• [What to produce]: The answer should be each line of the records that contains the word "init"; please copy them all.
----- Source material -----
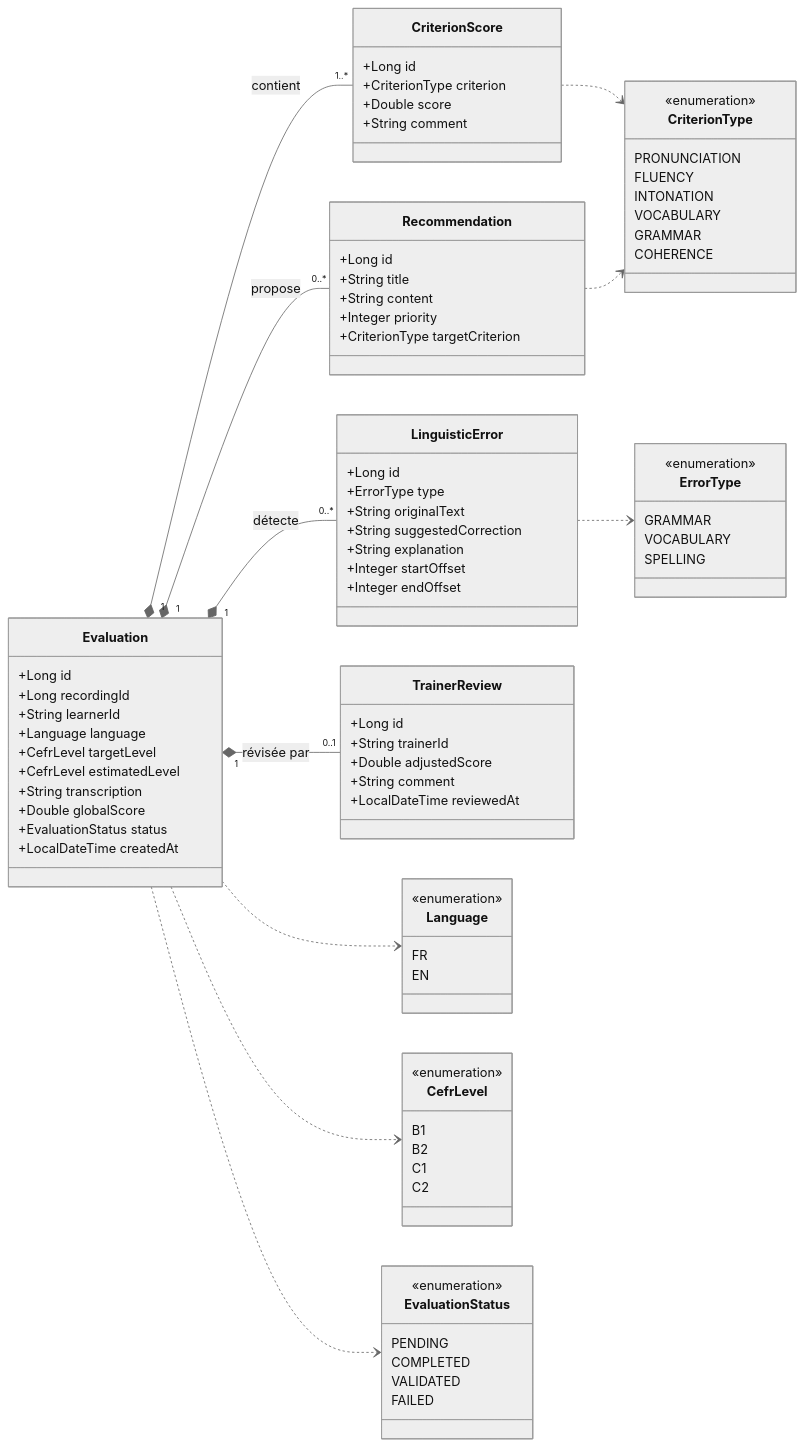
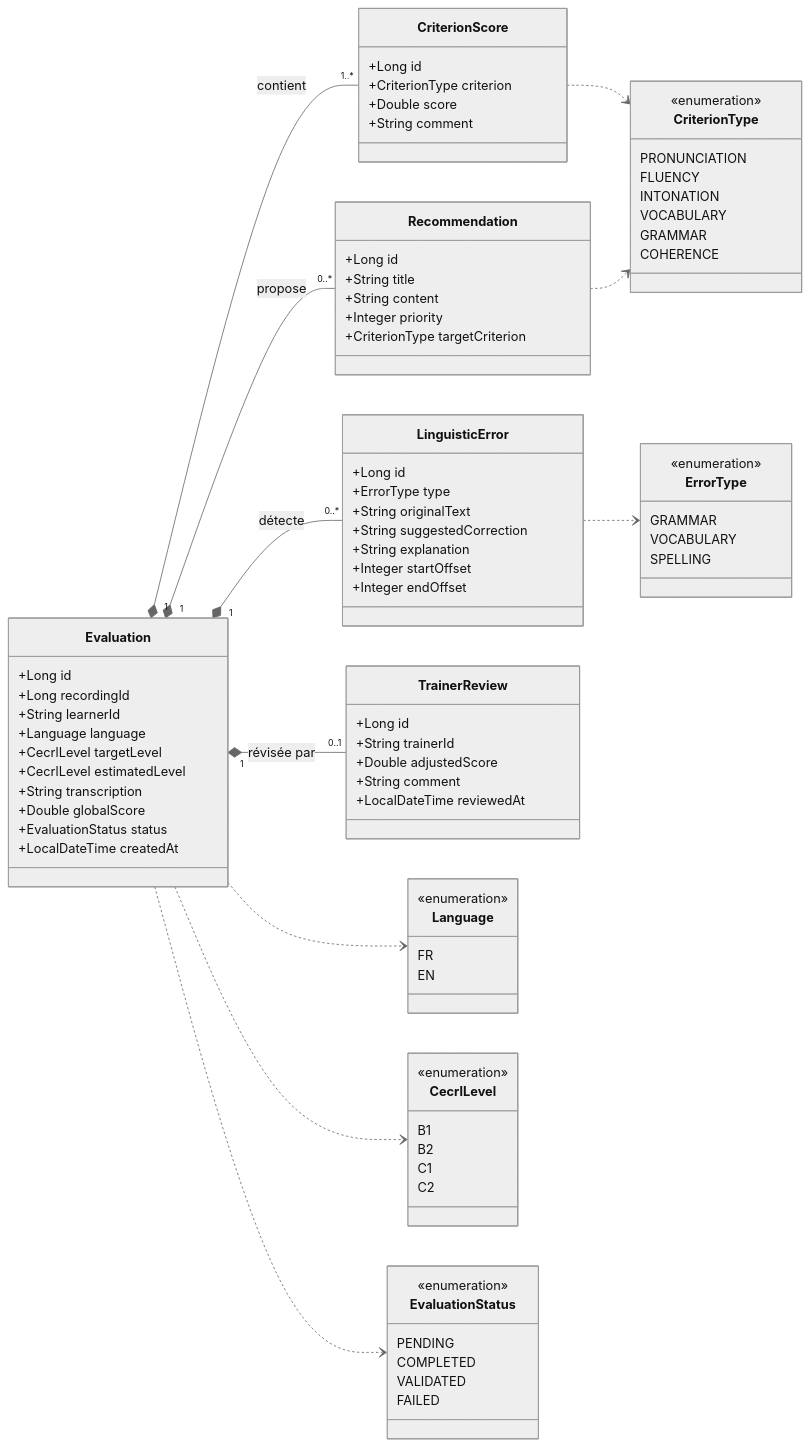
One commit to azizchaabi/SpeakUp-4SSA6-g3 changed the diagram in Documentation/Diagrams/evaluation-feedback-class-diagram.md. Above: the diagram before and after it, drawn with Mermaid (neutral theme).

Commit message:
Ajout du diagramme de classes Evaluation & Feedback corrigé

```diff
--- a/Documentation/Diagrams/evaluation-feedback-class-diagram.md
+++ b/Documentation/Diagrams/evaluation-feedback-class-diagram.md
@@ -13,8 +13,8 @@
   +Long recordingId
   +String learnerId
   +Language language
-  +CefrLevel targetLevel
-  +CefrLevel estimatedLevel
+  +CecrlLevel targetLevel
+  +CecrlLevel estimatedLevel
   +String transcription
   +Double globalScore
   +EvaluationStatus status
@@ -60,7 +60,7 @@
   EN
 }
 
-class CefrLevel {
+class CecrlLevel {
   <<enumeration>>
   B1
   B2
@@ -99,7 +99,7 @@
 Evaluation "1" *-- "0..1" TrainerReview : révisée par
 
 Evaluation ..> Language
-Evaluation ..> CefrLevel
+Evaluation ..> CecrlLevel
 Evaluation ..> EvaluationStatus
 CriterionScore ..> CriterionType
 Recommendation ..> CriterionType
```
-----
----- Source material -----
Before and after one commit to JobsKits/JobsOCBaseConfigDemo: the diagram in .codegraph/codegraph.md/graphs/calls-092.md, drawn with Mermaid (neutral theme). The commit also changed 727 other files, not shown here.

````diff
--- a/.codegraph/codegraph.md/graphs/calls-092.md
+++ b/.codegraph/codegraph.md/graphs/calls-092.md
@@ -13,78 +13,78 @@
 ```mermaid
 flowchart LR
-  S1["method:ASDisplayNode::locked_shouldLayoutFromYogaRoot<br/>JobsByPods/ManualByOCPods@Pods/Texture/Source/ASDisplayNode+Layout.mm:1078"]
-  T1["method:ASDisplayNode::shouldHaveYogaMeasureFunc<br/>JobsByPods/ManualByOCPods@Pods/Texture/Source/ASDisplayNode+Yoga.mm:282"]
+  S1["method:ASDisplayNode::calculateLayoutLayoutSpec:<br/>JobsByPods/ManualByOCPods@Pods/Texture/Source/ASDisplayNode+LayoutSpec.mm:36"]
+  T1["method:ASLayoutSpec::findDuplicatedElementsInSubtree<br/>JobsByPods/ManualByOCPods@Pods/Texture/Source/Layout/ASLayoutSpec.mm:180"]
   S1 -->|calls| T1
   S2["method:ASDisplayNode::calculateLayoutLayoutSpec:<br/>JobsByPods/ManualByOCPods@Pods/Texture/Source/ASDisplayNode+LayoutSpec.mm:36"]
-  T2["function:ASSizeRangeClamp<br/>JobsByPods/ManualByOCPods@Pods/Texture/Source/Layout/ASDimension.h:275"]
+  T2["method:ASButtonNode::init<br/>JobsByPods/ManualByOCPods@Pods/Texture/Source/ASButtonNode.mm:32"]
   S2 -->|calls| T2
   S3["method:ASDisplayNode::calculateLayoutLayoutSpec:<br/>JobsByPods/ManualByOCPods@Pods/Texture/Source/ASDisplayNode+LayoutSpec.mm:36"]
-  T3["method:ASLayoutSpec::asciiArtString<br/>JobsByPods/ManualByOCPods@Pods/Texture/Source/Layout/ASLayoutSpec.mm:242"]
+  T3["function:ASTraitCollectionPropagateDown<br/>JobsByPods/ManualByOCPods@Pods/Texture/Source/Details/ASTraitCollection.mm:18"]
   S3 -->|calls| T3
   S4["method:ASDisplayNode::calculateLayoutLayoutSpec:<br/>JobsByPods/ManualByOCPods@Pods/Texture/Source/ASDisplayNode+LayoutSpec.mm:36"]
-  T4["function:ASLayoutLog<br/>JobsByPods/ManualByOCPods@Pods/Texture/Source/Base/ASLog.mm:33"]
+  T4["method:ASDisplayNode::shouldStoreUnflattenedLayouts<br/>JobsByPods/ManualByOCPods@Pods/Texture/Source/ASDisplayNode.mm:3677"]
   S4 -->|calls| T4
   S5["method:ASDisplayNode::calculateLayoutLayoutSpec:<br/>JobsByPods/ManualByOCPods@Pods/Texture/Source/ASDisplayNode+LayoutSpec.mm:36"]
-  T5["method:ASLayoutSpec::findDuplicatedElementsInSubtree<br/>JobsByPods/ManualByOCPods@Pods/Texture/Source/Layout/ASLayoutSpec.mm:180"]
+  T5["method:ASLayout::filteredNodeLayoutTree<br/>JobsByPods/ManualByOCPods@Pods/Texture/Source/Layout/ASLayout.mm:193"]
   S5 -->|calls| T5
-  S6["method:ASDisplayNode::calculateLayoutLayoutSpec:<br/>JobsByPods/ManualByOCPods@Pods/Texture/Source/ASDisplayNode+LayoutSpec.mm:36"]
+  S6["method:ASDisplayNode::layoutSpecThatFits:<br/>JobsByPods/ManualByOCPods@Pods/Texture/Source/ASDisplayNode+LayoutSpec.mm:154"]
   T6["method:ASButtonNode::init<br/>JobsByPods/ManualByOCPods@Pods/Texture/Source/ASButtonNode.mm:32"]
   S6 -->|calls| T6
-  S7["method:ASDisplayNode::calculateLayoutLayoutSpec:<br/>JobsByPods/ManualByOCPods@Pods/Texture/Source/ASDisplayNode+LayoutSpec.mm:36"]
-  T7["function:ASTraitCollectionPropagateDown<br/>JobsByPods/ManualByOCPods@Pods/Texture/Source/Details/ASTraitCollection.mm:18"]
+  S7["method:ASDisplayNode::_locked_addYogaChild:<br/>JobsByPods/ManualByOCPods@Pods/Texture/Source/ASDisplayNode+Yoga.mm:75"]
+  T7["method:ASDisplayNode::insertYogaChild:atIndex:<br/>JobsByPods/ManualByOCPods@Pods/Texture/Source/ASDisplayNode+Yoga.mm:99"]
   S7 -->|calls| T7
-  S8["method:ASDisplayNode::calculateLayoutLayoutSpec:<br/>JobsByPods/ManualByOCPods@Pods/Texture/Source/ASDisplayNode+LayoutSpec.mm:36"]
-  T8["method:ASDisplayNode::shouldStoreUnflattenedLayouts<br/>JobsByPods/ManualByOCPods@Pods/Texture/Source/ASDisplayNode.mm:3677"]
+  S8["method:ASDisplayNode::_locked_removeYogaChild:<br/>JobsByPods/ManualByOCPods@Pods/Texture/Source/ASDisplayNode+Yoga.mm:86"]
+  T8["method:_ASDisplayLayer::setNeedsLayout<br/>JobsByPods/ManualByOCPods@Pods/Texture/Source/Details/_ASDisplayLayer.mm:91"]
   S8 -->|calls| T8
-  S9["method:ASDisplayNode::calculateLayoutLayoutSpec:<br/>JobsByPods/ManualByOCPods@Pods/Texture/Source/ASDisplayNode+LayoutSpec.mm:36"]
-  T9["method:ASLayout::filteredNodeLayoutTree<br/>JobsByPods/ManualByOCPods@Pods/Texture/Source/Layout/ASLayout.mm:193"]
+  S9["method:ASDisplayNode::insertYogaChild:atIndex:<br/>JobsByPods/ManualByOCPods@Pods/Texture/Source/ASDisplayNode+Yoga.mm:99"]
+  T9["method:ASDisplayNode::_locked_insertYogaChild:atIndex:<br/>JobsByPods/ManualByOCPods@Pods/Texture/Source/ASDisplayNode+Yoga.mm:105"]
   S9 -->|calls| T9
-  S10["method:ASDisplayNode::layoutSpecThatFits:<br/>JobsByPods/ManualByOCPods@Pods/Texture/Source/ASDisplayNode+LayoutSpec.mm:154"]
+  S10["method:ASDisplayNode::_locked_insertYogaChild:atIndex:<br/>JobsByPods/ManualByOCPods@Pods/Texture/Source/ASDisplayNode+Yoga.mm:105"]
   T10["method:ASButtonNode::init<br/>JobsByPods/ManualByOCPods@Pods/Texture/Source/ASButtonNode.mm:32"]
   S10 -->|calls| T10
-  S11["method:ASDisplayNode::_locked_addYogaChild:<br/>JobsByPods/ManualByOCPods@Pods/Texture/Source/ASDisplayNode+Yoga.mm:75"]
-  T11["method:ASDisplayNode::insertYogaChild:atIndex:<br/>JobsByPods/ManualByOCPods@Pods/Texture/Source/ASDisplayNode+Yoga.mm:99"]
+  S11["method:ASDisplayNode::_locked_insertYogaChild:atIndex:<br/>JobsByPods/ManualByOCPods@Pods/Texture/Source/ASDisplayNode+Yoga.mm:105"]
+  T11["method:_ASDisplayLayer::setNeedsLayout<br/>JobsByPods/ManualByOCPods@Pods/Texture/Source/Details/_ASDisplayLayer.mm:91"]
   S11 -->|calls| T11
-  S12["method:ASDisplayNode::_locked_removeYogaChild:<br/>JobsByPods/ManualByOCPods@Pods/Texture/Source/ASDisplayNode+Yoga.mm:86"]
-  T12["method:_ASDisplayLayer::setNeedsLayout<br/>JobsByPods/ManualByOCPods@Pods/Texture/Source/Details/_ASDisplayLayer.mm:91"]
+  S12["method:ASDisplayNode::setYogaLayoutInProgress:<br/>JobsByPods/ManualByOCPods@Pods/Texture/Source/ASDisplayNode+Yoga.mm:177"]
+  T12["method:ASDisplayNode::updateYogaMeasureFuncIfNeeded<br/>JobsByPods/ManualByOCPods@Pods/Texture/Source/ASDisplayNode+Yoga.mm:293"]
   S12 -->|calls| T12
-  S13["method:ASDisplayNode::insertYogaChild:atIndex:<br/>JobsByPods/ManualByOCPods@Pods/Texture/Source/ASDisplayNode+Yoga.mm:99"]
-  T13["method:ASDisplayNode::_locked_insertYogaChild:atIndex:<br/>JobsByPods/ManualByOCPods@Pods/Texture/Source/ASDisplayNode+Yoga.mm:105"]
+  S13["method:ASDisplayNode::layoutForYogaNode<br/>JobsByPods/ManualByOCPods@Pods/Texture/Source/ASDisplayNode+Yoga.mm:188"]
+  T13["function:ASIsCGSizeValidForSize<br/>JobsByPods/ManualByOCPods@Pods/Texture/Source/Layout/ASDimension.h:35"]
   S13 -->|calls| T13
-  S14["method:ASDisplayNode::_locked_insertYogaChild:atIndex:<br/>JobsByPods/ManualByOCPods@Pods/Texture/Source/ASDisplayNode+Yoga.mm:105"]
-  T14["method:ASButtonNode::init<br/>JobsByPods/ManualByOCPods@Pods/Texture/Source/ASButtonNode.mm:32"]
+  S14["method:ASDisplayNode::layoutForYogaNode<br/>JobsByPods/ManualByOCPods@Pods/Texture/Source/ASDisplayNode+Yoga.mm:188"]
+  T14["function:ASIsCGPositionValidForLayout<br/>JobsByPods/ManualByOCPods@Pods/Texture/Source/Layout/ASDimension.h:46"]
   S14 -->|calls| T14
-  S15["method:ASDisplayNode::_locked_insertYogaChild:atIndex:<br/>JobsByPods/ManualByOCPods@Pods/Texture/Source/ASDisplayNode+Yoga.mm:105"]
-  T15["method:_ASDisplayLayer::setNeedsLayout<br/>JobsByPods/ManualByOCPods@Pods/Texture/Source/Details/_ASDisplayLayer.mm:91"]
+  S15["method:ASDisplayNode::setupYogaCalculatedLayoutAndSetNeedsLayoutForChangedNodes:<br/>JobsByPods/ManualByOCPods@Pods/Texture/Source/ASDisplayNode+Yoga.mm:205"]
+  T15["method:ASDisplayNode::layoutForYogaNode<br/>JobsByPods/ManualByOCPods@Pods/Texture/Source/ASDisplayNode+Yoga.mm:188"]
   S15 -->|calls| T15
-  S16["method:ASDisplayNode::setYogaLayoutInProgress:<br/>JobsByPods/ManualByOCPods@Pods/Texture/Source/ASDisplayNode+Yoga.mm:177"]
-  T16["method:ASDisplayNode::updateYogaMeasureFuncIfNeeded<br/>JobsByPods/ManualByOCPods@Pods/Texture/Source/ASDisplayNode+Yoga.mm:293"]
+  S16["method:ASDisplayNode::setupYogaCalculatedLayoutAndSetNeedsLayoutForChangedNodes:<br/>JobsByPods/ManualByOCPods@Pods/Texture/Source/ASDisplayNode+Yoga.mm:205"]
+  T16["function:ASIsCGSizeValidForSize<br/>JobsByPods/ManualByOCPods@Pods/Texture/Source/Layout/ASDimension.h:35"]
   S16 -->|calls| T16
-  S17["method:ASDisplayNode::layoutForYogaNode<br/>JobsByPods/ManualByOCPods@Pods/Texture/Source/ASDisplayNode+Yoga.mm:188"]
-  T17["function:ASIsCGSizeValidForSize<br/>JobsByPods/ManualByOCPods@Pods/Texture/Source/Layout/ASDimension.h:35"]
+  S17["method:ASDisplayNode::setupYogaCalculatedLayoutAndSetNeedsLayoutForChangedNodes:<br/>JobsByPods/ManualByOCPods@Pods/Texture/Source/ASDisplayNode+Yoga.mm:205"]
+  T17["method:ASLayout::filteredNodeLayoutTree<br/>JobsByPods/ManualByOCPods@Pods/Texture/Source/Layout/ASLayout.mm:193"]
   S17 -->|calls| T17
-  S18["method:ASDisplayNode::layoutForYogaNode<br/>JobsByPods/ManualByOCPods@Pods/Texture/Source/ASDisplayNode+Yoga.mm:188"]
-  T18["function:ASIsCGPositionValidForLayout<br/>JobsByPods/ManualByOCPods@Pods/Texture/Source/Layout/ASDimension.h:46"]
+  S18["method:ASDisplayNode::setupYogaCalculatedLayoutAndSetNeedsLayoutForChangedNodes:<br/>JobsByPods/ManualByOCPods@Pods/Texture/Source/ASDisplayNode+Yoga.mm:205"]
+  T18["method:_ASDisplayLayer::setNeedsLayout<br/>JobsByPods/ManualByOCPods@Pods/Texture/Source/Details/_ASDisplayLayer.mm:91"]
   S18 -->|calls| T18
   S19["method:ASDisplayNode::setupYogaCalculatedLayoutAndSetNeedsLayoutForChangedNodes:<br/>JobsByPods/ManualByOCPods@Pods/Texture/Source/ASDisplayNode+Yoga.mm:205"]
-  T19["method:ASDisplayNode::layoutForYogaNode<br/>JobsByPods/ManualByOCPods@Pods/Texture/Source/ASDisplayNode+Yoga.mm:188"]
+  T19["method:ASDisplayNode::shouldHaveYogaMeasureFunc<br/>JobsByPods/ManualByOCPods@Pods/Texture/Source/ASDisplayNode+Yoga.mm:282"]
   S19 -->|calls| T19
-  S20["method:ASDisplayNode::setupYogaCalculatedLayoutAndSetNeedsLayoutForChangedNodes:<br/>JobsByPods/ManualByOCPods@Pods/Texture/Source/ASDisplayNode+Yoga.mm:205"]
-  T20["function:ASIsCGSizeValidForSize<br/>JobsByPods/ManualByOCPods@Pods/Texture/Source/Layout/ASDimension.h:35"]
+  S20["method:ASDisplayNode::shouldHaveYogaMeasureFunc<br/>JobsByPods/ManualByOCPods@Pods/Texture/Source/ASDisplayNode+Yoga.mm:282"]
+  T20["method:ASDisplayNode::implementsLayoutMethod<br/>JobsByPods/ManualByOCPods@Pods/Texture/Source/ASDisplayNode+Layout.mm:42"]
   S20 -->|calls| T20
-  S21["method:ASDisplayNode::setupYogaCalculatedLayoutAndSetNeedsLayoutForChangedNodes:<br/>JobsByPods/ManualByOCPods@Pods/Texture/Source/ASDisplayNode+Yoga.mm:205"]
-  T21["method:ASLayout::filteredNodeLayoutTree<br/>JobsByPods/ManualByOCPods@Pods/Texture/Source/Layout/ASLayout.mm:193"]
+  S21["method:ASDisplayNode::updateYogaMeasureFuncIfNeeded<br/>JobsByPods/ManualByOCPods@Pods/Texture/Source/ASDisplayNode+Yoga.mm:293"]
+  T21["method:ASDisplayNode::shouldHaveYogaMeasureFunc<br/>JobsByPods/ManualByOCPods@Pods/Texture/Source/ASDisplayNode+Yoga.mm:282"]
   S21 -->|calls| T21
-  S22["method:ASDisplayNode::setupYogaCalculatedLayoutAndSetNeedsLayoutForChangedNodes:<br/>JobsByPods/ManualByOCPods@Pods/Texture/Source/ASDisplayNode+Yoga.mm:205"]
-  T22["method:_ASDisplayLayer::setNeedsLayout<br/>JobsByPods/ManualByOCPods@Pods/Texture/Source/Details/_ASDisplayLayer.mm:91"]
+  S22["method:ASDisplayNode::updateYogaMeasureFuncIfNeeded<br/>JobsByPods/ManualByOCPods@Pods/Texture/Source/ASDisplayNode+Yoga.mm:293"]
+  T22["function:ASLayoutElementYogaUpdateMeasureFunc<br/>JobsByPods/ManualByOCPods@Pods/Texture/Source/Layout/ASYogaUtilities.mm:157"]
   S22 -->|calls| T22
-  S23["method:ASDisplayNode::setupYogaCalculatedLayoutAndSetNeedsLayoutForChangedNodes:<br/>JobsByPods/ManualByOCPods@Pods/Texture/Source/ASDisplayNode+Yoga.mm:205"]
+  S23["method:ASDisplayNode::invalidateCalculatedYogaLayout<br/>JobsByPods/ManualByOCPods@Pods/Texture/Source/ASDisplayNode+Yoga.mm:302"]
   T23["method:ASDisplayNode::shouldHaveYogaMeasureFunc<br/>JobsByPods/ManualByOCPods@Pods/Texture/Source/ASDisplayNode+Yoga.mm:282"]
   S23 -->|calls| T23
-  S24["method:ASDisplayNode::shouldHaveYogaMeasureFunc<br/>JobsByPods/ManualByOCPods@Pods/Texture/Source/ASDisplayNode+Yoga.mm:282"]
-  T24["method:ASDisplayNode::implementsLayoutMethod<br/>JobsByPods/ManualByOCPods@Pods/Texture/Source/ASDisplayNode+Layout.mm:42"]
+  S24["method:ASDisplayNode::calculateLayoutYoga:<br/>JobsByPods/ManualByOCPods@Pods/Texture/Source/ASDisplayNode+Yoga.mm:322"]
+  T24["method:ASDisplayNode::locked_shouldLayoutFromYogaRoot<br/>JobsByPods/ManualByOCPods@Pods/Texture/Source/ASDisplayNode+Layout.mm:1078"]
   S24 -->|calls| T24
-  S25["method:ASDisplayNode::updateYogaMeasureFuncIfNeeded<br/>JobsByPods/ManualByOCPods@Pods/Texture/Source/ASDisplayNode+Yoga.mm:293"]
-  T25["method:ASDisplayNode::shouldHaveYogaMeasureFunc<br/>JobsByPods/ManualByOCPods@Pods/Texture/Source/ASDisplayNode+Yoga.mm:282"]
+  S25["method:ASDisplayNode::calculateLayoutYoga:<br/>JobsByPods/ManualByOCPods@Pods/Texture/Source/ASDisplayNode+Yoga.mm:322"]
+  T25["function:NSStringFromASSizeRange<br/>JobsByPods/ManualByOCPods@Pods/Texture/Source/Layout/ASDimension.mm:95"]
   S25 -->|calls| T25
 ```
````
-----
• [Answer space]:
+  T2["method:ASButtonNode::init<br/>JobsByPods/ManualByOCPods@Pods/Texture/Source/ASButtonNode.mm:32"]
   T6["method:ASButtonNode::init<br/>JobsByPods/ManualByOCPods@Pods/Texture/Source/ASButtonNode.mm:32"]
   T10["method:ASButtonNode::init<br/>JobsByPods/ManualByOCPods@Pods/Texture/Source/ASButtonNode.mm:32"]
-  T14["method:ASButtonNode::init<br/>JobsByPods/ManualByOCPods@Pods/Texture/Source/ASButtonNode.mm:32"]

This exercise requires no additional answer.